  • an awareness of the main types of evidence — literary, archaeological, documentary and iconographical — and how they may be combined to produce an understanding of the festivals, rituals and beliefs.
  • an ability to discuss these issues in written work with coherent and logical arguments, clearly and correctly expressed.

Primary sources

The source material needed for the module will be supplied in a booklet at the start of teaching.

Preliminary reading

J. Bremmer, Greek Religion (Greece & Rome Surveys, 1994)
L. Bruit Zaidman & P. Schmitt Pantel, Religion in the Ancient Greek City (1989)
W. Burkert, Greek Religion (1985)
W. Burkert, Homo Necans: the Anthropology of Ancient Greek Sacrificial Ritual (1984)
R. Buxton (ed.), Oxford Readings in Greek Religion (2000)
M. Dillon, Girls and Women in Classical Greek Religion (2002)
K. Dowden, The Uses of Greek Mythology (1992)
P. A. Easterling & J. Muir, Greek Religion and Society (1985)
R. Garland, Religion and the Greeks (1992)
J. D. Mikalson, Ancient Greek Religion (second edition, 2010)
D. Ogden (ed.), A Companion to Greek Religion (2007)
H. W. Parke, Festivals of the Athenians (1977)
R. Parker, Athenian Religion: A History (1996)
R. Parker, Polytheism and Society at Athens (2005)
C. Sourvinou-Inwood, Athenian Myths and Festivals (2011)

Related modules

Prerequisite modules: HS2102 Archaeology of the Greek and Roman World or HS3101 Introduction to Ancient Greek History

Other modules to consider taking in conjunction with this one:

HS2389 Art and Archaeology of Classical Greece

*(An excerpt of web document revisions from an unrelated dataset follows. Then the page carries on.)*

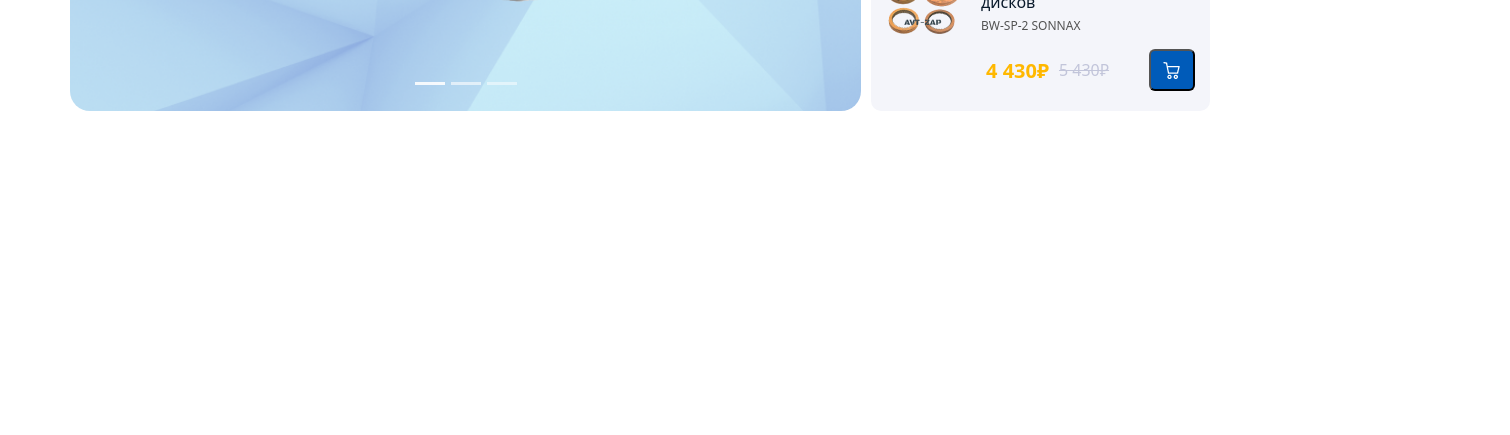
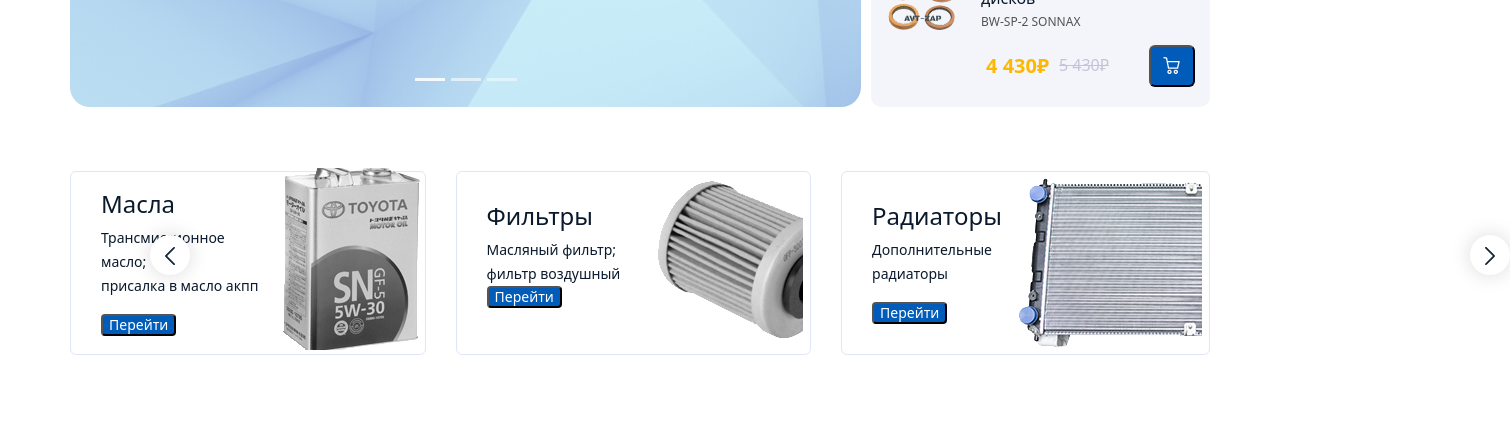
Before and after one commit to tar04/avtzap-html_final_project, a plain HTML site: page index.html in a window 1280 px wide. Shown: the part 606-1041 px from the top of the page, 1510 px wide, since content can reach past the window. Before the commit the page ends 800 px from the top, so only its background shows below. Drawn offline with nearby package versions, Linux system fonts and the light colour scheme.

Commit message:
added offers bot menu

```diff
--- a/index.html
+++ b/index.html
@@ -133,7 +133,6 @@
         </div>
     </div>
 </div>
-
 <div class="offer container">
     <div id="carouselExampleIndicators" class="carousel slide" data-bs-ride="carousel"  >
         <div class="carousel-indicators">
@@ -229,6 +228,39 @@
         </div>
     </div>
 </div>
+<div class="offer__bot container">
+    <div class="offer__bot-item">
+        <div class="offer__bot-item-left">
+            <h2>Масла</h2>
+            <p>Трансмиссионное масло; <br>
+                присалка в масло акпп</p>
+            <button>Перейти</button>
+        </div>
+        <div class="offer__bot-item-right"><img src="image/avt-zap_main_page_v01%204.png" alt="Car oil"></div>
+    </div>
+    <div class="offer__bot-item">
+        <div class="offer__bot-item-left">
+            <h2>Фильтры</h2>
+            <p>Масляный фильтр; <br>
+                фильтр воздушный
+            <button>Перейти</button>
+        </div>
+        <div class="offer__bot-item-right"><img src="image/avt-zap_main_page_v01%205.png" alt="Filter"></div>
+    </div>
+    <div class="offer__bot-item">
+        <div class="offer__bot-item-left">
+            <h2>Радиаторы</h2>
+            <p>Дополнительные
+                радиаторы</p>
+            <button>Перейти</button>
+        </div>
+        <div class="offer__bot-item-right"><img src="image/avt-zap_main_page_v01%206.png" alt="Radiator"></div>
+    </div>
+</div>
+<div class="left"><a href="#"><img src="image/Left.png" alt="Left"></a></div>
+<div class="right"><a href="#"><img src="image/Right%20.png" alt="Right"></a></div>
+
+
 
 <script src="https://cdn.jsdelivr.net/npm/@popperjs/core@2.10.2/dist/umd/popper.min.js"
         integrity="sha384-7+zCNj/IqJ95wo16oMtfsKbZ9ccEh31eOz1HGyDuCQ6wgnyJNSYdrPa03rtR1zdB"
--- a/media.css
+++ b/media.css
@@ -104,7 +104,35 @@
     .offer__right-item{
         justify-content: space-between;
     }
-
+    .left, .right{
+        display: none;
+    }
+    .offer__bot-item-left h2{
+        font-size: 18px;
+        line-height: 21px;
+    }
+    .offer__bot-item-left p{
+        font-size: 12px;
+        line-height: 20px;
+    }
+    .offer__bot-item-left button{
+        font-size: 13px;
+        line-height: 15px;
+        padding: 4px 12px;
+    }
+    .offer__bot-item-right img{
+        width: 100px;
+        height: 125px;
+    }
+    .offer__bot-item{
+        min-width: 292px;
+        height: 149px;
+        padding: 20px 0 20px 20px;
+    }
+    .offer__bot{
+        column-gap: 10px;
+        margin-bottom: 5%;
+    }
 }
 
 
@@ -248,7 +276,35 @@
         font-size: 12px;
         line-height: 14px;
     }
-
+    .left, .right{
+        display: none;
+    }
+    .offer__bot-item-left h2{
+        font-size: 16px;
+        line-height: 19px;
+    }
+    .offer__bot-item-left p{
+        font-size: 10px;
+        line-height: 14px;
+    }
+    .offer__bot-item-left button{
+        font-size: 12px;
+        line-height: 14px;
+        padding: 4px 12px;
+    }
+    .offer__bot-item-right img{
+        width: 74px;
+        height: 97px;
+    }
+    .offer__bot-item{
+        min-width: 250px;
+        height: 126px;
+        padding: 15px 0 15px 15px;
+    }
+    .offer__bot{
+        column-gap: 10px;
+        margin-bottom: 5%;
+    }
 }
 
 @media screen and (max-width: 330px) {
--- a/style.css
+++ b/style.css
@@ -177,7 +177,7 @@ img.input-group-text{
     display: none;
 }
 .offer{
-    padding: 30px 0 79px;
+    padding: 2% 0 5%;
     display: flex;
     column-gap: 10px;
 }
@@ -304,3 +304,60 @@ img.input-group-text{
     margin-left: 100px;
     justify-content: space-between;
 }
+.offer__bot{
+    display: flex;
+    column-gap: 30px;
+    padding: 0;
+}
+.offer__bot-item{
+    width: 33.333%;
+    height: 184px;
+    background: #FFFFFF;
+    border: 1px solid #E1E5F8;
+    box-sizing: border-box;
+    border-radius: 6px;
+    padding: 30px 0 30px 30px;
+    display: flex;
+    justify-content: space-between;
+    align-items: center;
+}
+.offer__bot-item-left h2{
+    font-weight: 500;
+    font-size: 24px;
+    line-height: 28px;
+    color: #0A1A2C;
+}
+.offer__bot-item-left p{
+    font-size: 14px;
+    line-height: 24px;
+    color: #0A1A2C;
+}
+.offer__bot-item-left button{
+    background: #005BB9;
+    border-radius: 4px;
+    font-weight: 500;
+    font-size: 14px;
+    line-height: 16px;
+    display: flex;
+    align-items: center;
+    color: #FFFFFF;
+}
+.left, .right {
+    width: 40px;
+    height: 40px;
+    box-shadow: 0 0 20px rgba(0, 0, 0, 0.15);
+    border-radius: 50%;
+    background-color: #FFFFFF;
+    position: relative;
+    display: flex;
+    justify-content: center;
+    align-items: center;
+}
+.left{
+    bottom: 120px;
+    left: 150px;
+}
+.right{
+    left: 1470px;
+    bottom: 160px;
+}
```
Also changed, not shown: image/Left.png (added), image/Right .png (added), image/avt-zap_main_page_v01 4.png (added), image/avt-zap_main_page_v01 5.png (added), image/avt-zap_main_page_v01 6.png (added).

HS3331 Roman Religion

HS3372 Greek and Roman Medicine

HS3373 Science and Technology in the Graeco-Roman World